Chapter 13, Sections 1 & 2 Textbook Notes Section 1: The Crash and Its Aftermath October 24th, 1929: New York Stock Exchange Crashes ($30 billion in stock value lost). o Stocks: Shares in business ownership whose price and value constantly fluctuate. Speculation: A way of gambling with short-term investments. Buying on margin: Paying only a fraction of a stock’s dollar value, borrowing the rest from a stockbroker. o The stock itself was the collateral. December 1929: Andrew Mellon, Secretary of the Treasury: “I see nothing in the present situation that is either menacing or warrants pessimism.” Depression: A period of severely reduced economic activity. o Unemployment: A characteristic of depression, where people lose their jobs and are unable to find new ones. 1930s: The Great Depression, its causes: o o o o o o Depressed farms and industries underconsumption/overproduction. Growing gap between rich and poor reduced consumer buying power. Federal Reserve System regulated money in circulation, preventing economy to bounce back up. Decline in foreign trade due to high tariffs (to promote American goods). May 1930: “We have now passed the worst and… shall rapidly recover.” Agricultural Marketing Act, passed by Congress before stock market crash. Farm Board established, lent money to cooperative marketing associations of farmers. However, could not lend to individuals, causing thousands of families to go bankrupt. 1929 to 1932: Unemployment rises from 5% 25%. E.Y. (Yip) Harburg, song lyricist: “Brother, Can You Spare a Dime?” February 1932: Reconstruction Finance Corporation (RFC) authorized to loan $2 billion to faltering banks, insurance companies, and railroads. o July 1932: Emergency Relief Act: RFC to distribute $300 million in loans to state governments for the unemployed. 1928: Herbert C. Hoover, the Great Engineer, elected president.

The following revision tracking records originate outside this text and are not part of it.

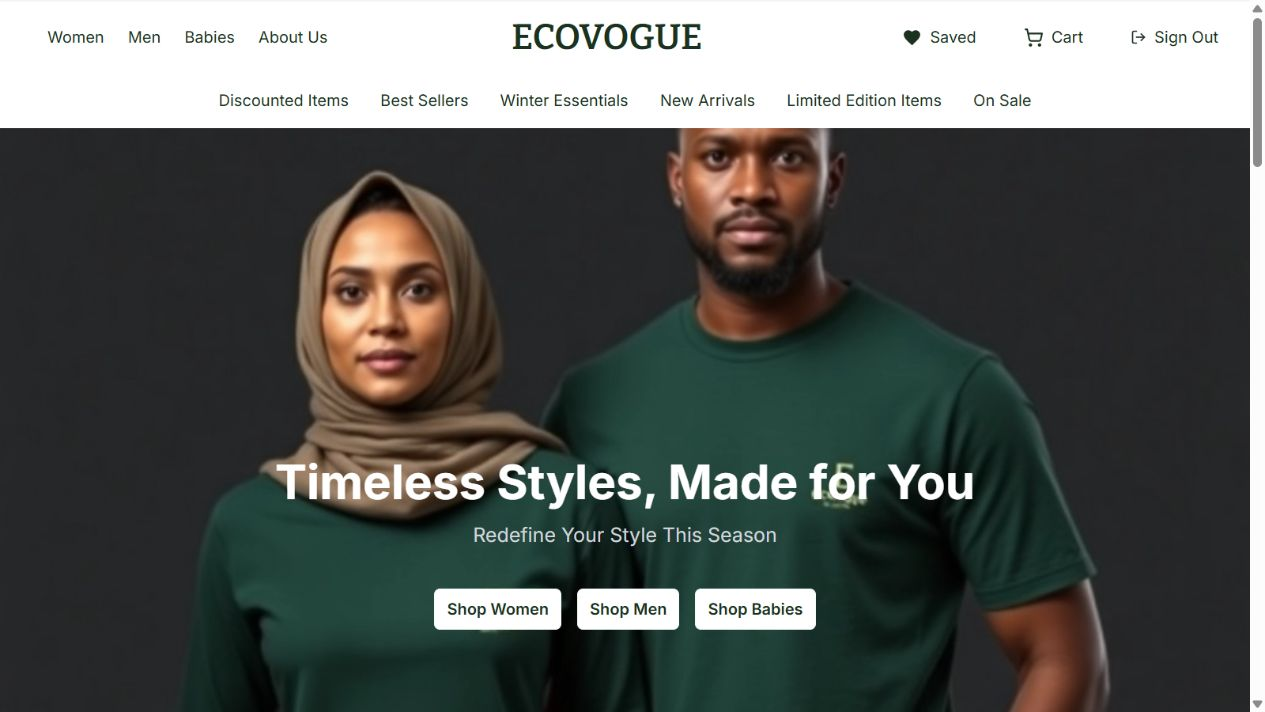
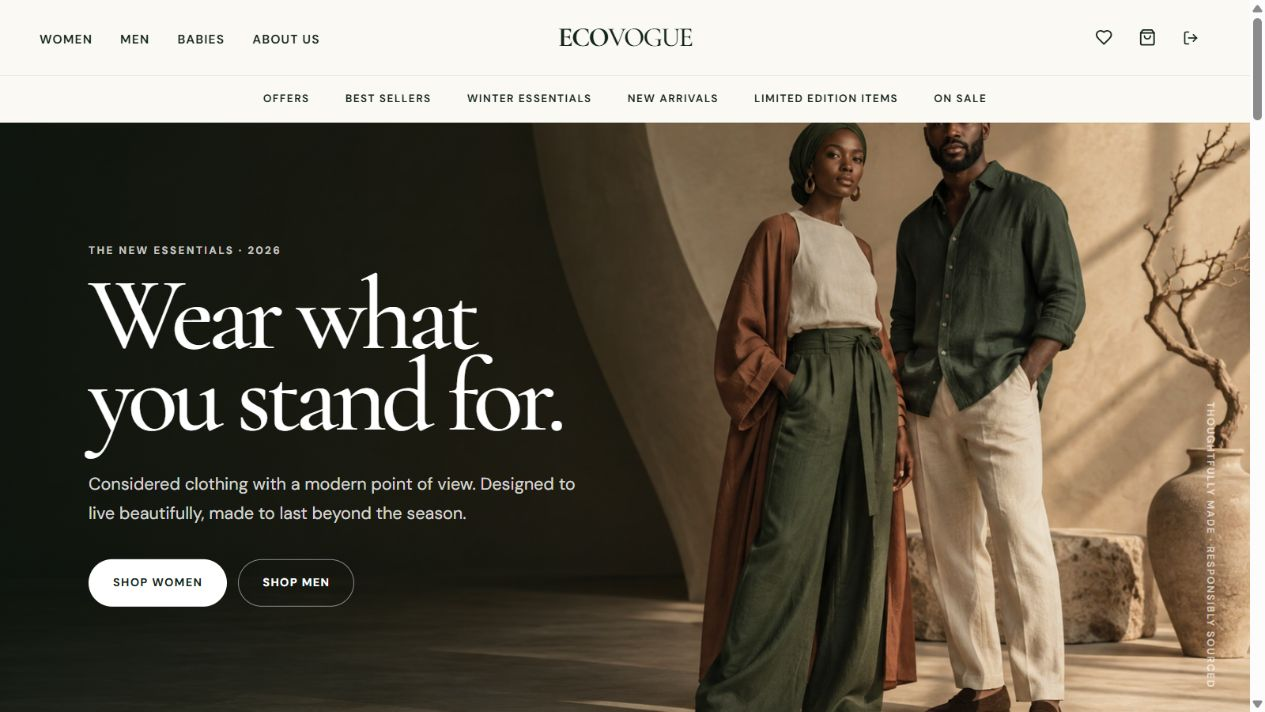
feat: refresh Ecovogue project preview

diff --git a/src/lib/projects.ts b/src/lib/projects.ts
@@ -218,7 +218,7 @@ const projectCatalog: readonly Project[] = [
       'The public storefront presents a complete discovery surface with segmented collections, merchandising areas, saved items, cart access, and account entry points.',
     image: '/projects/ecovogue.png',
     imageAlt:
-      'Ecovogue fashion storefront with campaign photography and collection navigation.',
+      'Redesigned Ecovogue homepage with a considered fashion campaign, editorial headline, and collection navigation.',
     liveUrl: 'https://ecovogue-jade.vercel.app/',
     repoUrl: 'https://github.com/Oyedelehabeeb/ecovogue',
   },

US History Honors December 22nd, 2012
The bonus army: War veterans from WWI to collect their promised bonus for serving in the war by 1945. o “No panhandling, no drinking, and no radicalism.” Disciplined non-violent protest group.
July 28 , 2012: Hoover sends military (tanks, machine-guns, etc.) led by Douglas MacArthur and Dwight D. Eisenhower to disperse the bonus army. o “What a pitiful spectacle is that of the great American Government, mightiest in the world, chasing unarmed men, women, and children with Army tanks.”
The Election of 1932: Franklin D. Roosevelt wins against Hoover by a landslide.
Section 2: The Dream on Hold April 14th, 1935: Dust Storm Socks Meade County, Kansas. Foreclosure: Bank would take control of unpaid farm, sell the property. o Penny auctions: Staged sales of property for pennies to friends, who simply returned it to the owner later. The Okies: Great Plains farmers leaving for the west (California) in hopes of finding jobs. o o Exploited by farm land owners, who lowered wages for those willing to work. Met with police force, as they were viewed as “dirty, ignorant outsiders.”
Tenant farmers: Worked and lived on the land, however, many lost their jobs as they were replaced by tractors and cultivators. 1931 to 1934: 12,000 Mexicans (many were American citizens) sent back to Mexico. o o Repatriation: Return to a former homeland. Families would move in with relatives (15 people in 3 persons apartment). By 1933: One of every four people was out of work. Hoovervilles: Makeshift cities that sprang up on the fringes of metropolitan areas. J. Paul Getty: Bought up oil companies at bargain prices during 1930s, became one of the richest men in the world. Women revived traditional home crafts, and many job opportunities remained open to women (i.e. clerical work and retail sales). Hoboes: Hitchhikers across the country on freight trains in search of work. o Many unsuccessful, abandons families and lived together in hobo camps.